It really doesn’t matter. There isn’t a good reason* for squashing a baby’s head.
Ultimately, someone came to their senses — probably the first parents who were no-shows to the Infant Cranial Deformation Jamboree — and realized that a distinctive hat would give ease of recognition without extreme body modification.
Today, women of Collagua descent wear flat-brimmed straw hats circled with a colorful, bejazzled band. Cabana women wear rounded hats, brim flipped up in the back, covered with embroidery inside and out.
I’ve been admiring both hat styles during our time in Colca Canyon, impressed by the craft, time, and tough calluses that must go into making them. I’m also a fan of practical things imbued with bespoke flair, like handmade Halloween costumes, personalized beer cozies, and fashionista hoodies. I’m curious about how the hats are made and also the meaning of the symbols that adorn them.
While waiting for the bus that would take Todd and me out of Cabanaconde to Arequipa, I noticed a behatted Peruvian woman loitering alone in the plaza. Dragging Todd along as translator, I tell him to tell her I like her hat, ask her if she made it, and how long it took to create.
“En un día,” she responds politely but shyly, as if the results are no big deal. All the while she glances around the plaza for someone to rescue her from my chatter.
All that elaborate work, done in one day. Her hat looks new, which makes me want know how many hats she has. I wonder if she used the same design as her mother does, or if it’s uniquely her own. As I start telling Todd my next question, she takes off her hat and hands it to me, then wordlessly points to my camera.
“I think she thinks I want a picture of myself wearing her hat,” I say to Todd. “What should I do? Is it weird? It seems weird.”
“Give me the camera,” he insists.
“Mi cabeza,” I laugh as I try to squash the hat on my head, “es grande!” That much Spanish I know.
She won’t join me in the photo, brushing her hand over the top of her hair as if to indicate: “Not with my hair looking like this.”

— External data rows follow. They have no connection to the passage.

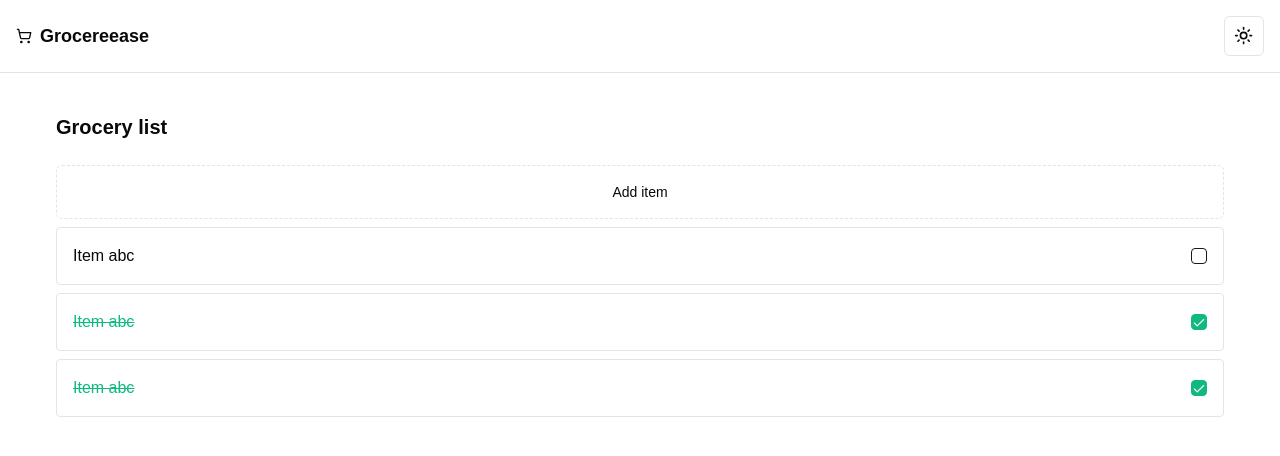
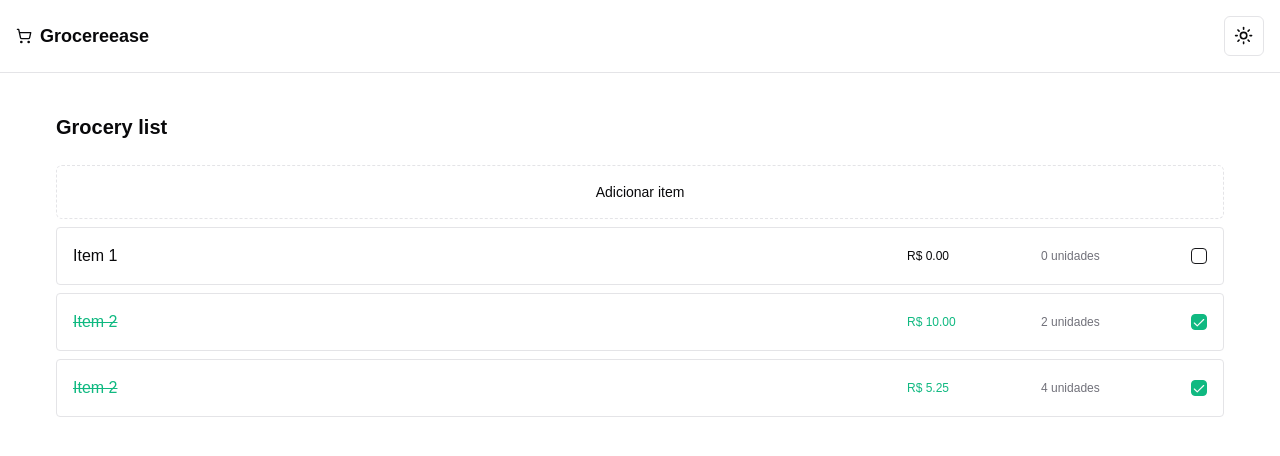
Before and after one commit to josee-fernandes/grocereese, a Next.js app: page / in a window 1280 px wide. Shown: the top 456 px of the page. Built offline with nearby package versions, Linux system fonts and the light colour scheme.

Commit message:
feat: create item, toggle checked, add price + item count

```diff
--- a/package.json
+++ b/package.json
@@ -9,6 +9,7 @@
     "lint": "next lint"
   },
   "dependencies": {
+    "@hookform/resolvers": "^3.9.0",
     "@radix-ui/react-checkbox": "^1.1.2",
     "@radix-ui/react-dropdown-menu": "^2.1.2",
     "@radix-ui/react-slot": "^1.1.0",
@@ -19,9 +20,11 @@
     "next-themes": "^0.3.0",
     "react": "^18",
     "react-dom": "^18",
+    "react-hook-form": "^7.53.0",
     "tailwind-merge": "^2.5.2",
     "tailwindcss-animate": "^1.0.7",
-    "uuid": "^10.0.0"
+    "uuid": "^10.0.0",
+    "zod": "^3.23.8"
   },
   "devDependencies": {
     "@rocketseat/eslint-config": "^2.2.2",
--- a/src/pages/index.tsx
+++ b/src/pages/index.tsx
@@ -1,18 +1,37 @@
 import { ThemeToggler } from '@/components/theme-toggler'
 import { Button } from '@/components/ui/button'
 import { Checkbox } from '@/components/ui/checkbox'
+import { Input } from '@/components/ui/input'
 import { cn } from '@/lib/utils'
+import { zodResolver } from '@hookform/resolvers/zod'
 import { ShoppingCart } from 'lucide-react'
 import { NextPage } from 'next'
+import { useCallback, useEffect, useState } from 'react'
+import { useForm } from 'react-hook-form'
 import { v4 as uuidv4 } from 'uuid'
+import { z } from 'zod'
 
-const groceries = [
+interface Grocery {
+  id: string
+  name: string
+  price: number
+  quantity: number
+  caught: boolean
+  createdAt: Date
+  updatedAt: Date
+}
+
+type Groceries = Grocery[]
+
+const data: Groceries = [
   {
     id: uuidv4(),
     name: 'Item 1',
     price: 0.0,
     quantity: 0,
     caught: false,
+    createdAt: new Date(),
+    updatedAt: new Date(),
   },
   {
     id: uuidv4(),
@@ -20,6 +39,8 @@ const groceries = [
     price: 10.0,
     quantity: 2,
     caught: true,
+    createdAt: new Date(),
+    updatedAt: new Date(),
   },
   {
     id: uuidv4(),
@@ -27,10 +48,90 @@ const groceries = [
     price: 5.25,
     quantity: 4,
     caught: true,
+    createdAt: new Date(),
+    updatedAt: new Date(),
   },
 ]
 
+const createItemFormSchema = z.object({
+  name: z.string().min(1),
+  price: z.number().min(0),
+  quantity: z.number().min(0),
+  caught: z.boolean(),
+})
+
+type CreateItemFormData = z.infer<typeof createItemFormSchema>
+
 const Home: NextPage = () => {
+  const { register, handleSubmit, reset } = useForm<CreateItemFormData>({
+    defaultValues: {
+      name: '',
+      price: 0,
+      quantity: 0,
+      caught: false,
+    },
+    resolver: zodResolver(createItemFormSchema),
+  })
+
+  const [groceries, setGroceries] = useState<Groceries>([])
+
+  const [isCreatingItem, setIsCreatingItem] = useState(false)
+
+  const loadGroceries = useCallback(async () => {
+    try {
+      setGroceries(data)
+    } catch (error) {
+      console.error(error)
+    }
+  }, [])
+
+  const handleShowCreateItemForm = useCallback(() => {
+    setIsCreatingItem(true)
+  }, [])
+
+  const handleCancelCreateItem = useCallback(() => {
+    setIsCreatingItem(false)
+    reset()
+  }, [reset])
+
+  const createItem = (data: CreateItemFormData) => {
+    try {
+      const item = {
+        id: uuidv4(),
+        name: data.name,
+        price: data.price,
+        quantity: data.quantity,
+        caught: data.caught,
+        createdAt: new Date(),
+        updatedAt: new Date(),
+      }
+
+      console.log(item)
+
+      setGroceries((oldGroceries) => [...oldGroceries, item])
+
+      handleCancelCreateItem()
+    } catch (error) {
+      console.error(error)
+    }
+  }
+
+  const handleUpdateItem = (id: string) => {
+    try {
+      setGroceries((oldGroceries) =>
+        oldGroceries.map((grocery) =>
+          grocery.id === id ? { ...grocery, caught: !grocery.caught } : grocery,
+        ),
+      )
+    } catch (error) {
+      console.error(error)
+    }
+  }
+
+  useEffect(() => {
+    loadGroceries()
+  }, [loadGroceries])
+
   return (
     <div>
       <nav className="flex items-center justify-between gap-4 p-4 border-b">
@@ -43,26 +144,65 @@ const Home: NextPage = () => {
       <main className="mx-auto max-w-[1200px] w-full px-4 mt-10">
         <h2 className="text-xl font-bold">Grocery list</h2>
         <div className="flex flex-col gap-2 mt-6">
-          <Button variant="outline" className="border-dashed !p-4 h-max">
-            Add item
+          {!isCreatingItem && (
+            <Button
+              variant="outline"
+              className="border-dashed !p-4 h-max"
+              onClick={handleShowCreateItemForm}
+            >
+              Adicionar item
             </Button>
-          {groceries.map((grocery) => (
+          )}
+          {isCreatingItem && (
+            <form
+              className="flex items-center justify-between gap-2 p-2 border rounded border-dashed"
+              onSubmit={handleSubmit(createItem)}
+            >
+              <Input
+                placeholder="Digite aqui o nome do item ..."
+                className="border-none"
+                {...register('name')}
+              />
+              <Button type="submit" className="">
+                Adicionar
+              </Button>
+              <Button
+                type="reset"
+                variant="secondary"
+                className=""
+                onClick={handleCancelCreateItem}
+              >
+                Cancelar
+              </Button>
+            </form>
+          )}
+          {groceries.map((item) => (
             <div
-              key={grocery.id}
+              key={item.id}
               className={cn(
                 'flex items-center justify-between gap-2 p-4 border rounded',
-                grocery.caught && 'text-emerald-500',
+                item.caught && 'text-emerald-500',
               )}
             >
-              <p className={cn(grocery.caught && 'line-through')}>Item abc</p>
-              <div></div>
+              <p className={cn(item.caught && 'line-through')}>{item.name}</p>
+              <div className="flex items-center gap-8 justify-between max-w-[300px] w-full">
+                <div className="flex items-center gap-4 flex-1">
+                  <span className="text-xs flex-1">
+                    R$ {item.price.toFixed(2)}
+                  </span>
+                  <span className="text-xs flex-1 text-muted-foreground">
+                    {item.quantity} unidades
+                  </span>
+                </div>
                 <Checkbox
                   className={cn(
-                  grocery.caught &&
+                    item.caught &&
                       'data-[state=checked]:bg-emerald-500 data-[state=checked]:border-emerald-500',
                   )}
-                defaultChecked={grocery.caught}
+                  defaultChecked={item.caught}
+                  onClick={() => handleUpdateItem(item.id)}
                 />
+              </div>
             </div>
           ))}
         </div>
```
Also changed, not shown: 1 other file (tests, documents, lock files or other folders). Lines whose indentation alone changed are shown as unchanged.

Our bus driver revs the engine, honks the horn, and starts shouting. Todd says, “Babe, we gotta go.”
I reluctantly, jealously return the hat.
* Here is one historical account of the reasons why the Collagua and Cabana shaped their heads (or if you prefer happier thoughts, skip over to a photo essay of Peruvian wildflowers):
“[In 1586, Juan de] Ulloa Mogollón [a Spanish official] left a record of a strange, yet intriguing form of mountain worship that involved transforming humans into representations of peaks. The Collagua…believed their paqariku (place of origin) was a snow-capped volcano called Collaguata…to honor it, they bound the malleable heads of their newborn children to make them tall, thin, and slightly tapering, in imitation of the peak’s shape…”
“The residents of [Cabana] province…thought they originated from the summit Gualcagualca, which they considered holy. As an expression of their devotion, they wrapped white cords around the heads of their babies, circling the crown numerous times. This procedure caused the skulls to flatten out on top and become very wide, mimicking the outline of Gualcagualca.”
– Of Summits and Sacrifice: An Ethnohistoric Study of Inka Religious Practices, Thomas Besom, University of Texas Press, 2009.